  5. Put a roasting tin in the bottom of the oven 20 mins before ready to bake and heat oven to 230C/210C fan/gas 8. Put the risen bread in the oven, carefully pour about 250ml cold water into the roasting tin (this will hiss and create a burst of steam to give you a crisp crust), then lower the heat to 220C/200C fan/gas 7. Bake for 30-35 mins or until golden. Remove and cool on a wire rack. If you tap the underneath of the loaf if should be firm and sound hollow.

Recipe from Good Food magazine, September 2011

Ads by Google

Comments, questions and tips

Sign in or create your My Good Food account to join the discussion.


Show comments
willsyk's picture
  • 1
  • 2
  • 3
  • 4
  • 5

I used oil instead of butter, just laziness really and added an extra 50ml of water, mixed with a teaspoon of sugar, so when I was kneading the dough I could add a little more flour if it started sticking without worry because I made bread rolls not an actual loaf. I dusted them with flour before baking and they came out crusty on the outside, even without the roasting tin of water (I forgot) and they were all soft and fluffy inside. I had the oven at 220 for 15 mins then at 190 for 15 mins. Absolutely gorgeous! I'd never really had much luck with rolls before but this recipe is ideal. My family are all clamouring for me to make more!

trishhorner's picture

Idiot proof - Even I managed to make it taste nice

georginastevens's picture

A lovely loaf - although the top 'ball' lept off the bottom one whilst baking as it rose so much! Had to do some quick re-assembly mid-bake! Will glue them together better next time!

catherinesalisbury's picture
  • 1
  • 2
  • 3
  • 4
  • 5

I have made this recipe several times and it works every time. Gives a fantastic result. I have also played around with different flours and found that 50:50 mixes work really well e.g. 250g strong white, 250g wholemeal. This is the best bread recipe I have found so far

odelle's picture
  • 1
  • 2
  • 3
  • 4
  • 5

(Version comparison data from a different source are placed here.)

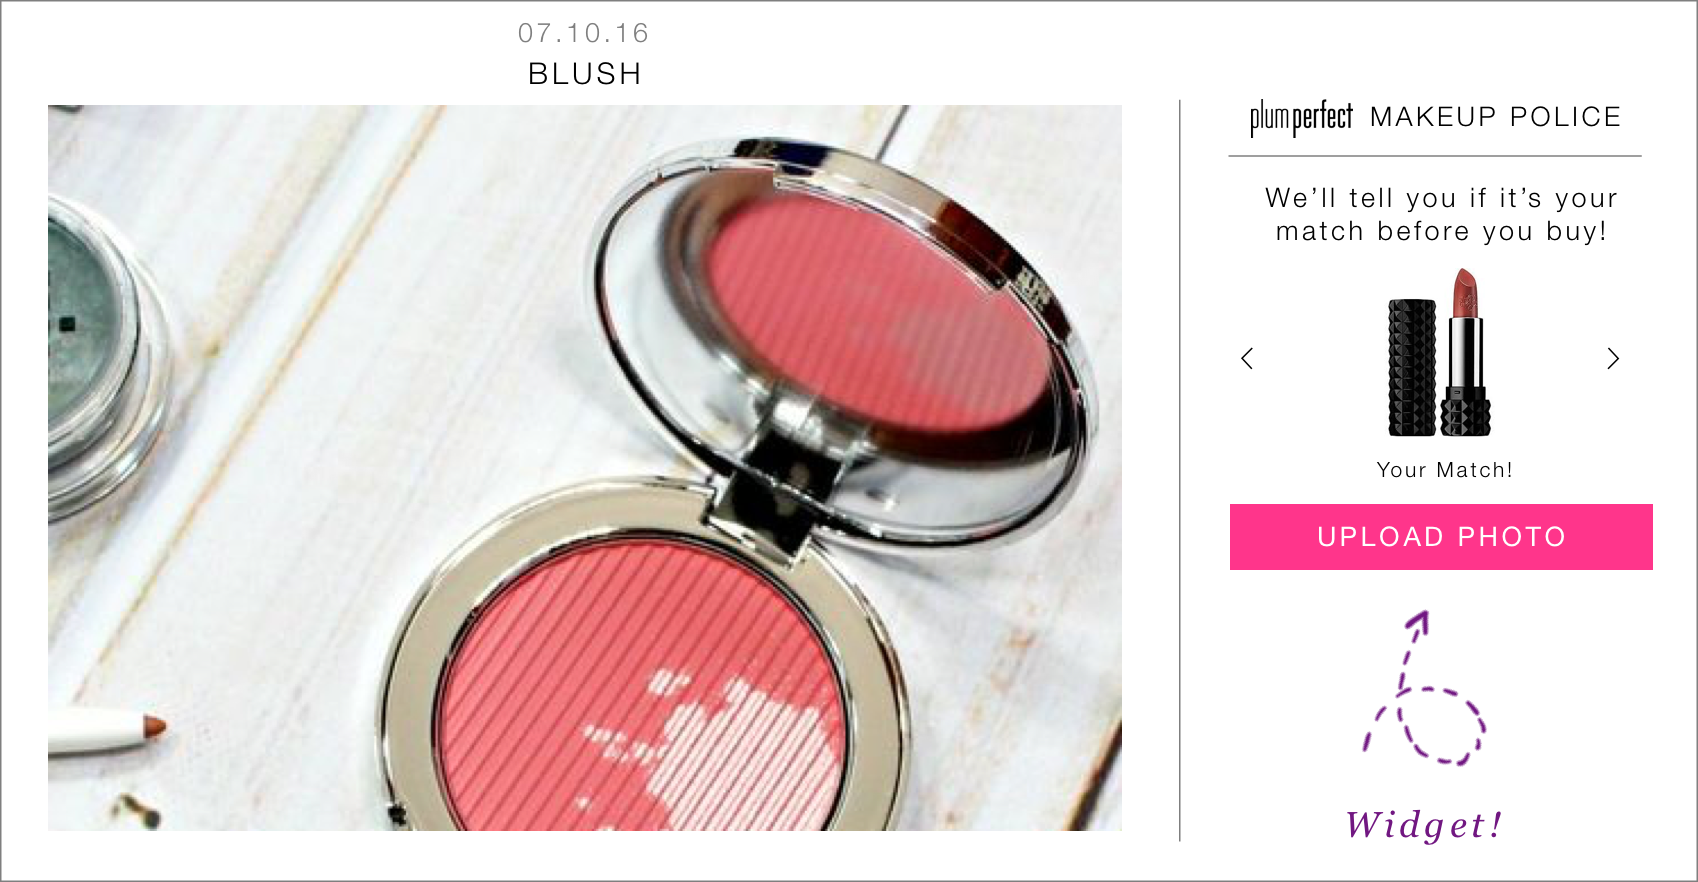
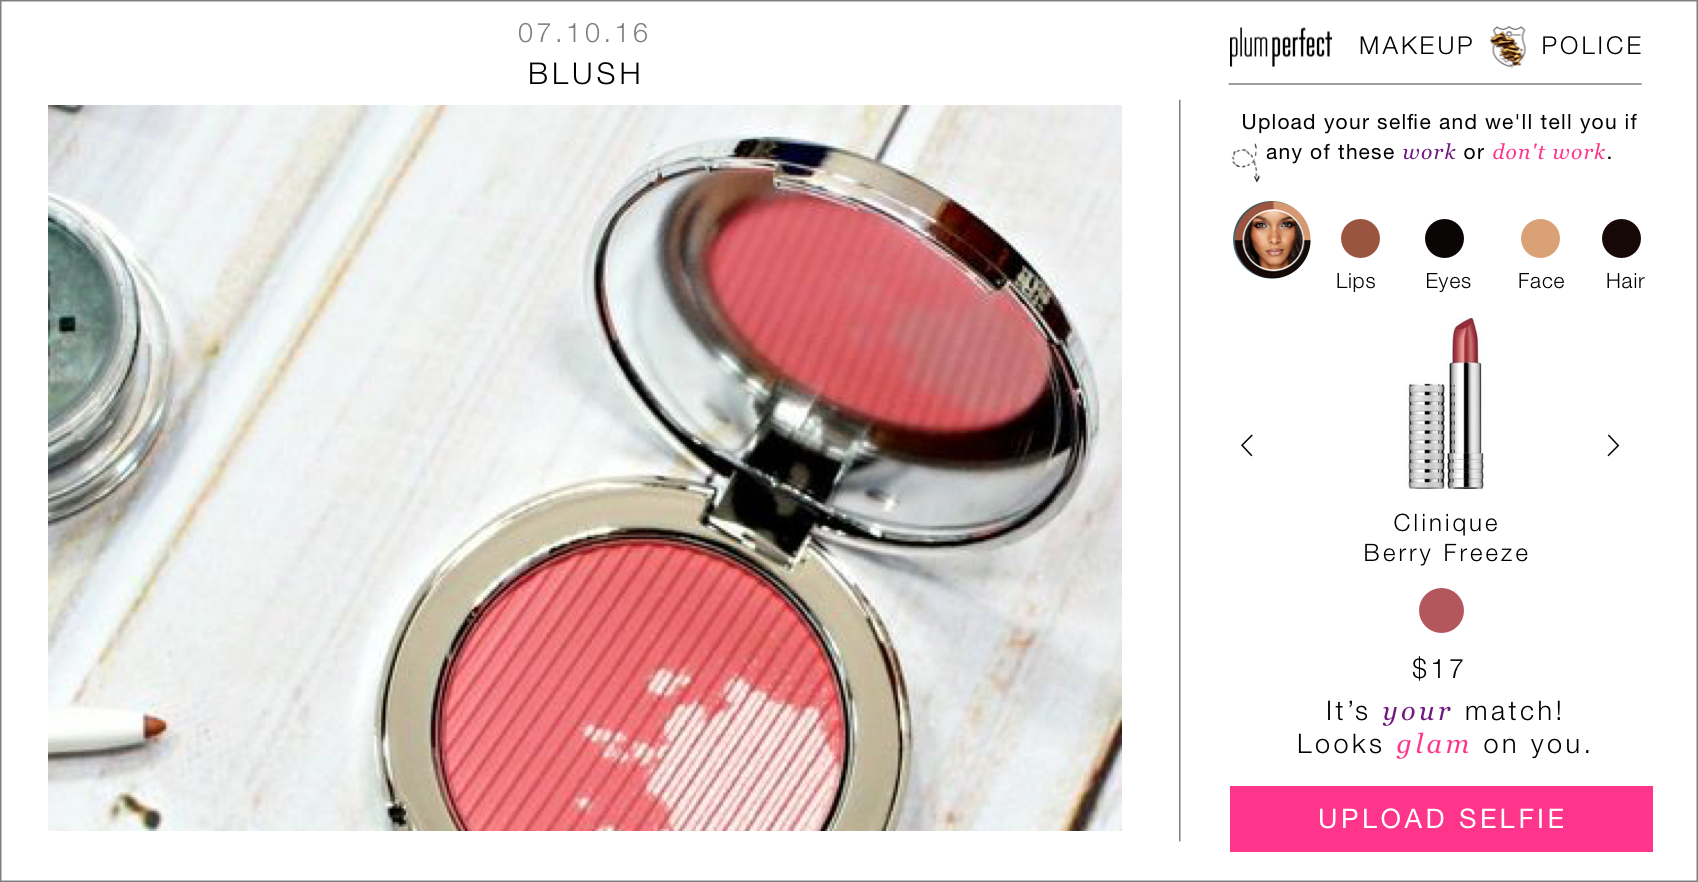
Updates

Changed region(s): [[0.7179, 0.2143, 0.9988, 0.9796], [0.7179, 0.0306, 0.9676, 0.1837]]

diff --git a/Widget/Index.html b/Widget/Index.html
@@ -19,18 +19,20 @@
 
     <!-- Begin page content -->
     <div id="wrap">
-      <div class="col-lg-12 logodiv">
-        <img class="logo" src="img/Logo.png" width="220" height="19">
+      <div class="col-lg-12 col-xs-12 logodiv">
+        <img class="logo" src="img/Logo.png" width="243" height="29">
       </div>
 
-      <div class="col-lg-12 col-xs-12">
-        <p class="matchtext">It's <span class="her">her</span> match, is it <span class="yours">yours?</span> <br>To find out, upload your photo.</p>
+      <div class="col-lg-12 col-xs-12 logodiv2">
+        <!-- <p class="matchtext">Avoid makeup faux pas. We'll tell you if any of these <span class="her">work</span> or <span class="yours">don't work.</span> </p> -->
+        <img class="logo" src="img/Upload.png" width="298" height="53">
       </div>
 
       <div class="row info">
         <div class="col-lg-3 col-xs-4">
           <div class="picture">
           </div>
+          <h1 class="attribute linzie">Linzie</h1>
         </div>
         <div class="col-lg-2 col-xs-2">
           <div class="color1">
@@ -68,19 +70,37 @@
           <div class="item active">
             <a href="#"><img class="image" src="img/Lipstick.png" width="110" height="110"></a>
             <div class="carousel-caption1">
-              <h3>It's your match!</h3>
+              <h3>Brand</h3>
+              <h3>Color Name</h3>
+              <div class="colorname"></div><br>
+              <h3>Price</h3>
+              <br>
+              <h3 class="match">It's not <span class="her">her</span> match!</h3>
+              <h3 class="match">Is it <span class="yours">yours?</span></h3>
             </div>
           </div>
           <div class="item">
             <a href="#"><img class="image" src="img/Lipstick2.png" width="110" height="110"></a>
             <div class="carousel-caption1">
-              <h3>Not your match.</h3>
+              <h3>Brand</h3>
+              <h3>Color Name</h3>
+              <div class="colorname"></div><br>
+              <h3>Price</h3>
+              <br>
+              <h3 class="match">It's <span class="her">her</span> match!</h3>
+              <h3 class="match">Looks <span class="yours">glam</span> on her.</h3>
             </div>
           </div>
           <div class="item">
             <a href="#"><img class="image" src="img/Lipstick3.png" width="110" height="110"></a>
             <div class="carousel-caption1">
-              <h3>It's your match!</h3>
+              <h3>Brand</h3>
+              <h3>Color Name</h3>
+              <div class="colorname"></div><br>
+              <h3>Price</h3>
+              <br>
+              <h3 class="match">It's <span class="her">her</span> match!</h3>
+              <h3 class="match">Looks <span class="yours">glam</span> on her.</h3>
             </div>
           </div>
         </div> <!-- Inner-->
@@ -96,7 +116,7 @@
       </div> <!-- Main Carousel-->
 
             <div class="col-lg-12 col-xs-12 buttondiv">
-              <a href="Upload.html"><button class="btn1"><h1 class="uploadbtn">UPLOAD PHOTO</h1</button></a>
+              <a href="Upload.html"><button class="btn1"><h1 class="uploadbtn">UPLOAD SELFIE</h1</button></a>
             </div>
     </div> <!-- End Wrap -->
 

diff --git a/Widget/Matches.html b/Widget/Matches.html
@@ -20,7 +20,7 @@
     <!-- Begin page content -->
     <div id="wrap">
       <div class="col-lg-12 logodiv">
-        <img class="logo" src="img/Logo.png" width="220" height="19">
+        <img class="logo" src="img/Logo.png" width="243" height="29">
       </div>
 
       <div class="col-lg-12 col-xs-12">
@@ -64,24 +64,39 @@
           <div class="item active">
             <a href="#"><img class="image" src="img/Lipstick.png" width="110" height="110"></a>
             <div class="carousel-caption">
-              <h3>It's your match!</h3>
-              <h3>Looks glam on you.</h3>
+              <h3>Brand</h3>
+              <h3>Color Name</h3>
+              <div class="colorname"></div><br>
+              <h3>Price</h3>
+              <br>
+              <h3 class="match">It's <span class="her">your</span> match!</h3>
+              <h3 class="match">Looks <span class="yours">glam</span> on you.</h3>
               <a href="#"><button class="btn2"><h1 class="uploadbtn">BUY NOW</h1</button></a>
             </div>
           </div>
           <div class="item">
             <a href="#"><img class="image" src="img/Lipstick2.png" width="110" height="110"></a>
             <div class="carousel-caption">
-              <h3>Not your match.</h3>
-              <h3>Keep looking!</h3>
+              <h3>Brand</h3>
+              <h3>Color Name</h3>
+              <div class="colorname"></div><br>
+              <h3>Price</h3>
+              <br>
+              <h3 class="match">It's <span class="her">your</span> match!</h3>
+              <h3 class="match">Looks <span class="yours">glam</span> on you.</h3>
               <a href="#"><button class="btn2"><h1 class="uploadbtn">BUY NOW</h1</button></a>
             </div>
           </div>
           <div class="item">
             <a href="#"><img class="image" src="img/Lipstick3.png" width="110" height="110"></a>
             <div class="carousel-caption">
-              <h3>It's your match!</h3>
-              <h3>Looks glam on you.</h3>
+              <h3>Brand</h3>
+              <h3>Color Name</h3>
+              <div class="colorname"></div><br>
+              <h3>Price</h3>
+              <br>
+              <h3 class="match">It's <span class="her">not your</span> match!</h3>
+              <h3 class="match">Keep Looking!</h3>
               <a href="#"><button class="btn2"><h1 class="uploadbtn">BUY NOW</h1</button></a>
             </div>
           </div>

diff --git a/Widget/stylesheets/index.css b/Widget/stylesheets/index.css
@@ -11,7 +11,7 @@ body {
 
 #wrap {
   width: 300px;
-  height: 410px;
+  height: 530px;
   background-color: white;
   border: solid black 1px;
   margin: auto;
@@ -19,9 +19,15 @@ body {
 
 .logodiv {
   text-align: center;
-  padding: 10px 0px 5px 0px;
+  padding: 5px 0px 0px 0px;
   border-bottom: solid black 1px;
 }
+
+.logodiv2 {
+  text-align: center;
+  padding: 10px 0px 5px 0px;
+}
+
 
 .header {
   font-family: 'Helvetica Neue';
@@ -41,6 +47,12 @@ body {
 
 .buttondiv {
   text-align: center;
+  margin-top: 10px;
+}
+
+.linzie {
+  text-align: center;
+  padding-left: 10px;
 }
 
 .btn1 {
@@ -88,7 +100,7 @@ body {
   font-size: 15px;
   text-shadow: none;
   color: black;
-  visibility: hidden;
+  text-align: center;
 }
 
 .carousel-inner {
@@ -153,9 +165,9 @@ body {
 .matchtext {
   font-family: 'Helvetica Neue';
   font-weight: 300;
-  font-size: 18px;
+  font-size: 15px;
   text-align: center;
-  margin: 20px auto 25px auto;
+  margin: 20px auto 15px auto;
   line-height: 20px;
 }
 
@@ -171,6 +183,13 @@ body {
   color: #FF358B;
 }
 
+.colorname {
+  height: 20px;
+  width: 20px;
+  border-radius: 10px;
+  background-color: black;
+  margin: 5px auto 0px auto;
+}
 
 
 /*UPLOAD*//*UPLOAD*//*UPLOAD*//*UPLOAD*//*UPLOAD*//*UPLOAD*//*UPLOAD*//*UPLOAD*//*UPLOAD*//*UPLOAD*//*UPLOAD*//*UPLOAD*//*UPLOAD*/

diff --git a/Widget/ColorSignature.html b/Widget/ColorSignature.html
@@ -20,7 +20,7 @@
     <!-- Begin page content -->
     <div id="wrap">
       <div class="col-lg-12 logodiv">
-        <img class="logo" src="img/Logo.png" width="220" height="19">
+        <img class="logo" src="img/Logo.png" width="243" height="29">
       </div>
 
       <div class="col-lg-12 col-xs-12">

diff --git a/Widget/Reupload.html b/Widget/Reupload.html
@@ -20,7 +20,7 @@
     <!-- Begin page content -->
     <div id="wrap">
       <div class="col-lg-12 logodiv">
-        <img class="logo" src="img/Logo.png" width="220" height="19">
+        <img class="logo" src="img/Logo.png" width="243" height="29">
       </div>
 
       <div class="col-lg-12">

diff --git a/Widget/SignIn.html b/Widget/SignIn.html
@@ -20,7 +20,7 @@
     <!-- Begin page content -->
     <div id="wrap">
       <div class="col-lg-12 logodiv">
-        <img class="logo" src="img/Logo.png" width="220" height="19">
+        <img class="logo" src="img/Logo.png" width="243" height="29">
       </div>
 
       <div class="col-lg-12">

diff --git a/Widget/Upload.html b/Widget/Upload.html
@@ -20,7 +20,7 @@
     <!-- Begin page content -->
     <div id="wrap">
       <div class="col-lg-12 logodiv">
-        <img class="logo" src="img/Logo.png" width="220" height="19">
+        <img class="logo" src="img/Logo.png" width="243" height="29">
       </div>
 
       <div class="col-lg-12">

diff --git a/Widget/UploadFail.html b/Widget/UploadFail.html
@@ -20,7 +20,7 @@
     <!-- Begin page content -->
     <div id="wrap">
       <div class="col-lg-12 logodiv">
-        <img class="logo" src="img/Logo.png" width="220" height="19">
+        <img class="logo" src="img/Logo.png" width="243" height="29">
       </div>
 
       <div class="col-lg-12">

Another foolproof bread recipe. Brush loaf with salted water prior to baking gives a lovely crunchy crust.
Make double the quantities and freeze a batch this way you'll always have 'fresh bread' that you know exactly what goes in to it!
Delicious! Try adding oil in place of butter, saves the 'rubbing in' & makes a lovely, tasty, light loaf.